This goal must not be bipartisan, unfortunately, because on Friday Dan Parker, the chairman of the Indiana Democratic Party, responded to Walorski’s efforts by calling for a House Ethics Committee investigation into her fundraising activities. At the heart of Parker’s spurious allegations is a blog post written by Rep. Walorski in December asking supporters to contribute to her campaign fund so she can continue to lead the battle against Planned Parenthood’s wrong and inappropriate actions. In the highly partisan view of Dan Parker, Walorski violated House Ethics Rules-something that she emphatically did not do.

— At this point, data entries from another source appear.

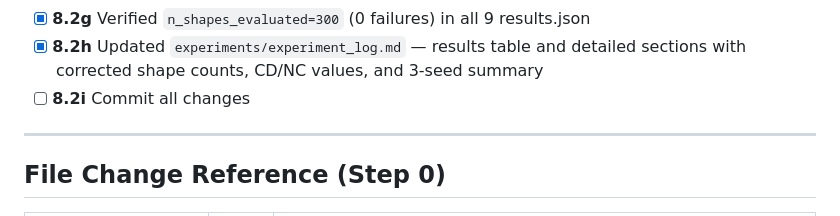
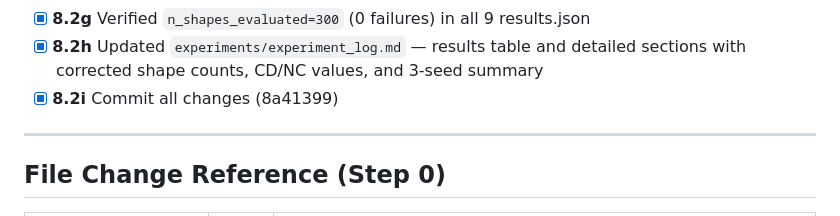
Before and after one commit to lcpnine/3ddl, a Markdown page: PLAN.md, the part around the change. Rendered like a GitHub page.

```diff
--- a/PLAN.md
+++ b/PLAN.md
@@ -136,7 +136,7 @@ EXP_DIR=experiments/EXP-XX/seed42 sbatch --job-name=EXP-XX_s42_eval slurm/job_ev
 - [x] **8.2f** Collect all 9 results.json locally
 - [x] **8.2g** Verified `n_shapes_evaluated=300` (0 failures) in all 9 results.json
 - [x] **8.2h** Updated `experiments/experiment_log.md` — results table and detailed sections with corrected shape counts, CD/NC values, and 3-seed summary
-- [ ] **8.2i** Commit all changes
+- [x] **8.2i** Commit all changes (8a41399)
 
 ---
 
```
Also changed, not shown: experiments/experiment_log.md (+1 -1 lines).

Instead of fabricating and manufacturing charges that have no merit, and recklessly calling for investigations of public officials who are striving to uphold the law and act in accordance to the rules that govern their activities, Dan Parker and the Indiana Democratic Party should take this opportunity to exhibit bipartisanship by joining Rep. Walorski in urging for the suspension of funding to Planned Parenthood and calling for a full investigation of the organization’s activities. The goals of protecting women and taxpayers flow from the principles that we should protect all citizens, and especially those most vulnerable, from crime and we should make sure that those who receive state funds are acting in a law-abiding manner.
The wrong focus is to use this opportunity for blind partisan gain, the right focus is to stand up for principles and values that make Indiana a better, more prosperous and more moral state.
January 9, 2009
By: Brian Sikma
Today the Indiana Democratic Party inserted itself into the ongoing battle over holding Planned Parenthood of Indiana accountable for its misconduct. Dan Parker, Democrat State Party Chairman, issued a press release in which he tossed out baseless charges against Representative Jackie Walorski (R-Jimtown) in an apparent attempt to discredit the messenger since the message is hard to argue with. If a legal investigation into Planned Parenthood of Indiana continues to move forward, the organization stands in serious jeopardy of incurring legal sanctions as a result of violations of state law uncovered late last year. Regardless of the full course of the legal investigation, however, Planned Parenthood has violated the public’s trust and may lose the funding that it receives from the state.
Parker called for the House Ethics Committee to look into the fundraising activities of Rep. Walorski because, according to Parker, a post on Walorski’s blog dated December 26th referred to her efforts to bring to account the actions of Planned Parenthood and requested that supporters contribute to her campaign fund. State law says that legislators may not actively raise money during the session, and House Ethics Rules say that legislators may not hold fundraising events between Organization Day and the close of session. According to Parker:
“This is the most blatant attempt to raise money during the prohibited period since the rules were adopted many years ago.”
Most blatant attempt to raise money during the prohibited period? First, the state law mandated prohibition on soliciting funds was not in effect on December 26th, that was the day the blog post went up. Second, the House Ethics Rule only applies to “events” not solicitations.
Instead of attacking Rep. Walorski for imagined violations of misinterpreted rules, Dan Parker and state Democrats would do better by calling for a full investigation of Planned Parenthood of Indiana as a result of the inappropriate and illegal misconduct on the part of Planned Parenthood. Standing up against actual violations of state law, and procedures that ultimately harm the women they are intended to protect, is a better way to use your political influence. Knee-jerk reactions and personal attacks do not serve anyone well.
Next Page »